Polemical theology developed its own system of arguments, images, biblical quotations, etc. which to a great extent became standardized through several prominent manuals of controversy (like e. g. those of Martin Becan, Francis Coster or Robert Bellarmine on the Catholic side). The patterns of polemical-theological discourse were widely known among the educated and their influences can be found in a wide spectrum of early modern literary genres, such as historiography, drama, poetry, oratory, epistolography, scientific dissertations, etc. Therefore we believe it might be beneficial to regard the system of the early modern polemical theology with its ever-recurring motifs and fixed forms of argumentation as an adequate key of interpretation with which to dicepher the 'polemical' codes in literary works.

The conference aims to take an interdisciplinary look at early modern texts, both Latin and vernacular, through the prism of the fundamental topics of polemical theology (e. g. the real presence of Christ in the Eucharist and the sacrificial character of the Mass; the invocation of saints; the veneration of relics, images and the Cross; rituals and ceremonies; free will, good works and their merits; the sola scriptura argument; the visibility of the Church; papal primacy, purgatory, predestination, etc.) and/or against the background of the marks of the true Church, whether it be the four classical marks contained in the Creed – una, sancta, catholica, apostolica – or the more elaborate concept of the fifteen marks developed by Robert Bellarmine, or any other model, Protestant or Catholic, applied in the early modern period. It should be remembered though that the notion of polemical theology is not confined solely to the Catholic-Protestant controversy but it also includes contentions among Protestant denominations, polemics with the Orthodox, Muslims and Jews, as well as arguments against atheists and the religiously indifferent.

We hope to bring together scholars – especially philologists, historians and theologians – researching this phenomenon from different perspectives and across different literary genres. We invite proposals for papers on any aspect of research falling within the scope of the conference, in particular on:

•themes of polemical theology in non-theological genres
•the marks of the true Church as motifs in non-theological genres
•implications of polemical theology for the issues of historical consciousness and national identity as displayed in early modern texts written in both Latin and the vernaculars
•manuals of controversy and their literary use beyond polemical theology
•non-theological motifs in the genre of polemical theology
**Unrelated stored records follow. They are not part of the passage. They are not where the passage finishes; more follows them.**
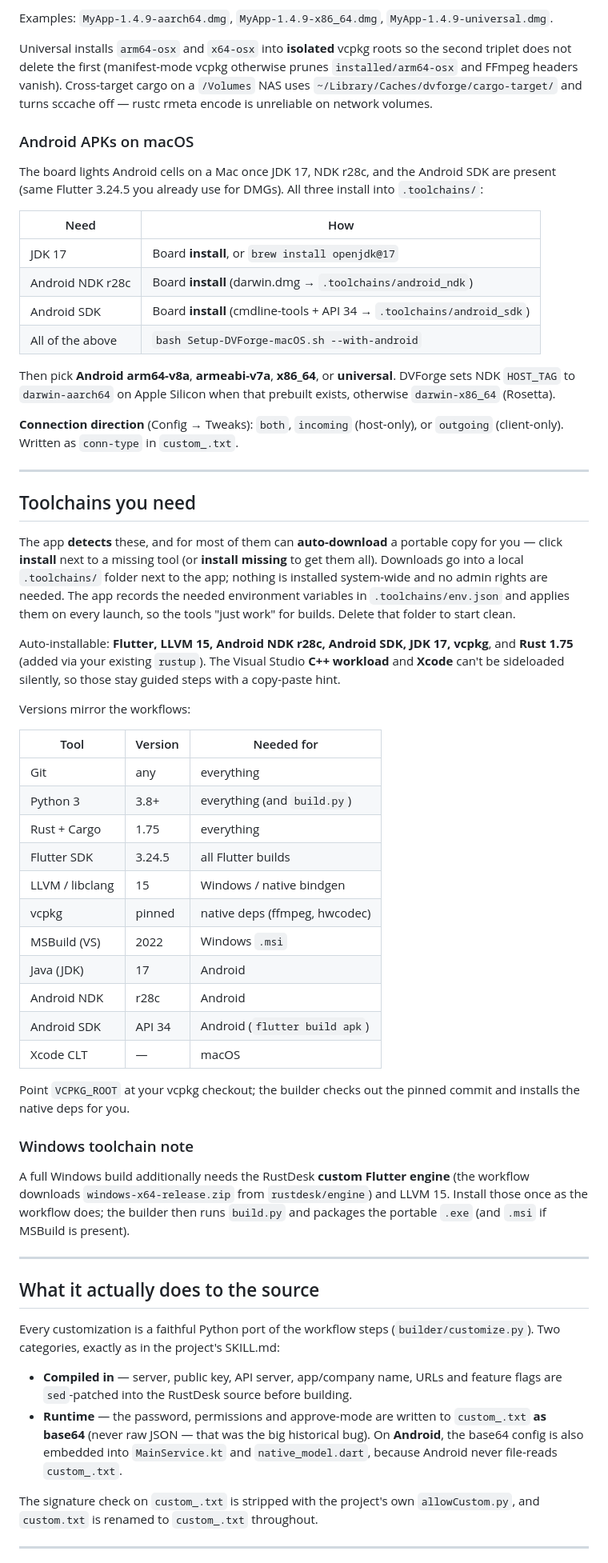
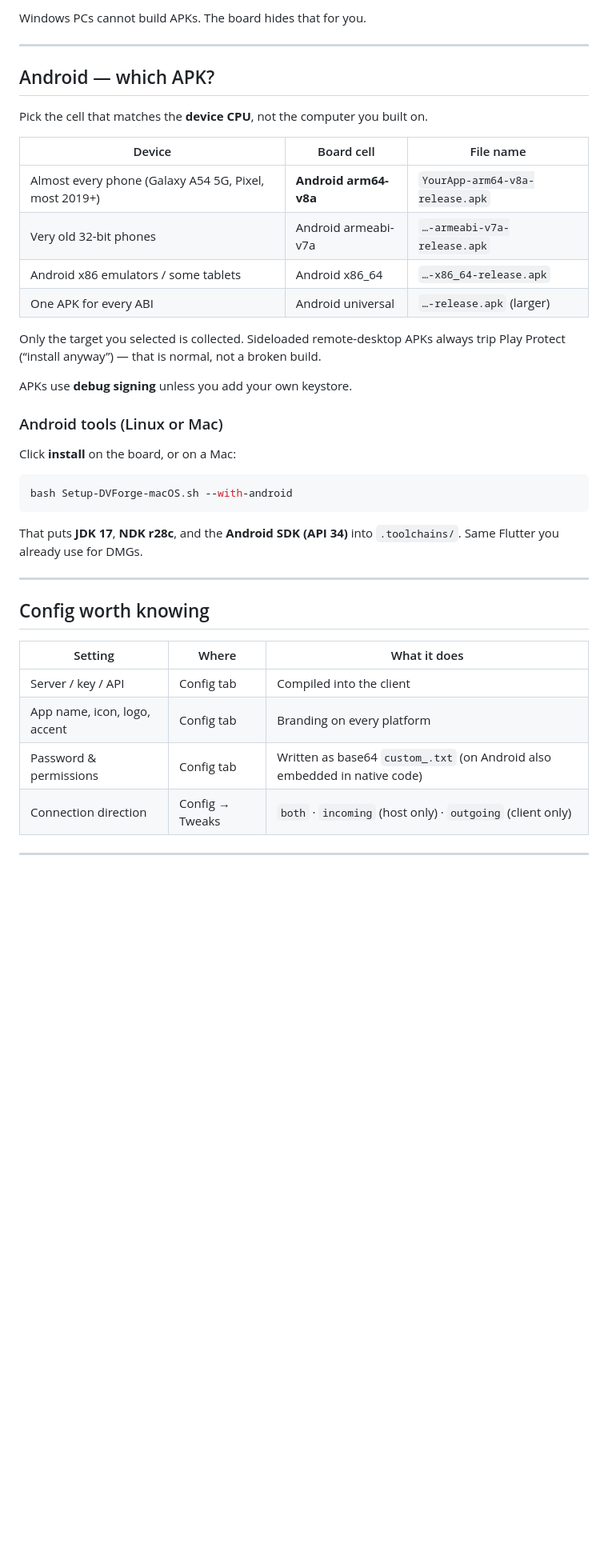
Before and after one commit to VenimK/DVForge, a Markdown page: README.md, the part around one of its changes. Shown at 80% size. GitHub-like rendering; blank space fills up the shorter version.

````diff
--- a/README.md
+++ b/README.md
@@ -86,85 +80,42 @@ Any Mac can select any of these three cells (Xcode + create-dmg required):
-Examples: `MyApp-1.4.9-aarch64.dmg`, `MyApp-1.4.9-x86_64.dmg`, `MyApp-1.4.9-universal.dmg`.
-
-Universal installs `arm64-osx` and `x64-osx` into **isolated** vcpkg roots so the second triplet does not delete the first (manifest-mode vcpkg otherwise prunes `installed/arm64-osx` and FFmpeg headers vanish). Cross-target cargo on a `/Volumes` NAS uses `~/Library/Caches/dvforge/cargo-target/` and turns sccache off — rustc rmeta encode is unreliable on network volumes.
-
-### Android APKs on macOS
-
-The board lights Android cells on a Mac once JDK 17, NDK r28c, and the
-Android SDK are present (same Flutter 3.24.5 you already use for DMGs).
-All three install into `.toolchains/`:
-
-| Need | How |
-|------|-----|
-| JDK 17 | Board **install**, or `brew install openjdk@17` |
-| Android NDK r28c | Board **install** (darwin.dmg → `.toolchains/android_ndk`) |
-| Android SDK | Board **install** (cmdline-tools + API 34 → `.toolchains/android_sdk`) |
-| All of the above | `bash Setup-DVForge-macOS.sh --with-android` |
-
-Then pick **Android arm64-v8a**, **armeabi-v7a**, **x86_64**, or **universal**.
-DVForge sets NDK `HOST_TAG` to `darwin-aarch64` on Apple Silicon when that
-prebuilt exists, otherwise `darwin-x86_64` (Rosetta).
-
-**Connection direction** (Config → Tweaks): `both`, `incoming` (host-only), or `outgoing` (client-only). Written as `conn-type` in `custom_.txt`.
+Windows PCs cannot build APKs. The board hides that for you.
 
 ---
 
-## Toolchains you need
+## Android — which APK?
 
-The app **detects** these, and for most of them can **auto-download** a portable
-copy for you — click **install** next to a missing tool (or **install missing**
-to get them all). Downloads go into a local `.toolchains/` folder next to the
-app; nothing is installed system-wide and no admin rights are needed. The app
-records the needed environment variables in `.toolchains/env.json` and applies
-them on every launch, so the tools "just work" for builds. Delete that folder to
-start clean.
+Pick the cell that matches the **device CPU**, not the computer you built on.
 
-Auto-installable: **Flutter, LLVM 15, Android NDK r28c, Android SDK, JDK 17,
-vcpkg**, and **Rust 1.75** (added via your existing `rustup`). The Visual
-Studio **C++ workload** and **Xcode** can't be sideloaded silently, so those
-stay guided steps with a copy-paste hint.
+| Device | Board cell | File name |
+|--------|------------|-----------|
+| Almost every phone (Galaxy A54 5G, Pixel, most 2019+) | **Android arm64-v8a** | `YourApp-arm64-v8a-release.apk` |
+| Very old 32-bit phones | Android armeabi-v7a | `…-armeabi-v7a-release.apk` |
+| Android x86 emulators / some tablets | Android x86_64 | `…-x86_64-release.apk` |
+| One APK for every ABI | Android universal | `…-release.apk` (larger) |
 
-Versions mirror the workflows:
+Only the target you selected is collected. Sideloaded remote-desktop APKs always trip Play Protect (“install anyway”) — that is normal, not a broken build.
 
-| Tool            | Version | Needed for                     |
-|-----------------|---------|--------------------------------|
-| Git             | any     | everything                     |
-| Python 3        | 3.8+    | everything (and `build.py`)    |
-| Rust + Cargo    | 1.75    | everything                     |
-| Flutter SDK     | 3.24.5  | all Flutter builds             |
-| LLVM / libclang | 15      | Windows / native bindgen       |
-| vcpkg           | pinned  | native deps (ffmpeg, hwcodec)  |
-| MSBuild (VS)    | 2022    | Windows `.msi`                 |
-| Java (JDK)      | 17      | Android                        |
-| Android NDK     | r28c    | Android                        |
-| Android SDK     | API 34  | Android (`flutter build apk`)  |
-| Xcode CLT       | —       | macOS                          |
+APKs use **debug signing** unless you add your own keystore.
 
-Point `VCPKG_ROOT` at your vcpkg checkout; the builder checks out the pinned
-commit and installs the native deps for you.
+### Android tools (Linux or Mac)
 
-### Windows toolchain note
+Click **install** on the board, or on a Mac:
 
-A full Windows build additionally needs the RustDesk **custom Flutter engine**
-(the workflow downloads `windows-x64-release.zip` from `rustdesk/engine`) and
-LLVM 15. Install those once as the workflow does; the builder then runs
-`build.py` and packages the portable `.exe` (and `.msi` if MSBuild is present).
+```bash
+bash Setup-DVForge-macOS.sh --with-android
+```
+
+That puts **JDK 17**, **NDK r28c**, and the **Android SDK (API 34)** into `.toolchains/`. Same Flutter you already use for DMGs.
 
 ---
 
-## What it actually does to the source
+## Config worth knowing
 
-Every customization is a faithful Python port of the workflow steps
-(`builder/customize.py`). Two categories, exactly as in the project's SKILL.md:
-
-- **Compiled in** — server, public key, API server, app/company name, URLs and
-  feature flags are `sed`-patched into the RustDesk source before building.
-- **Runtime** — the password, permissions and approve-mode are written to
-  `custom_.txt` **as base64** (never raw JSON — that was the big historical
-  bug). On **Android**, the base64 config is also embedded into `MainService.kt`
-  and `native_model.dart`, because Android never file-reads `custom_.txt`.
-
-The signature check on `custom_.txt` is stripped with the project's own
-`allowCustom.py`, and `custom.txt` is renamed to `custom_.txt` throughout.
+| Setting | Where | What it does |
+|---------|-------|----------------|
+| Server / key / API | Config tab | Compiled into the client |
+| App name, icon, logo, accent | Config tab | Branding on every platform |
+| Password & permissions | Config tab | Written as base64 `custom_.txt` (on Android also embedded in native code) |
+| Connection direction | Config → Tweaks | `both` · `incoming` (host only) · `outgoing` (client only) |
 
 ---
 
````
Also changed, not shown: other parts of README.md (+108 -85 lines).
Abstracts of 150–200 words in English or German should be emailed to Svorad Zavarský ( no later than 15 April 2014.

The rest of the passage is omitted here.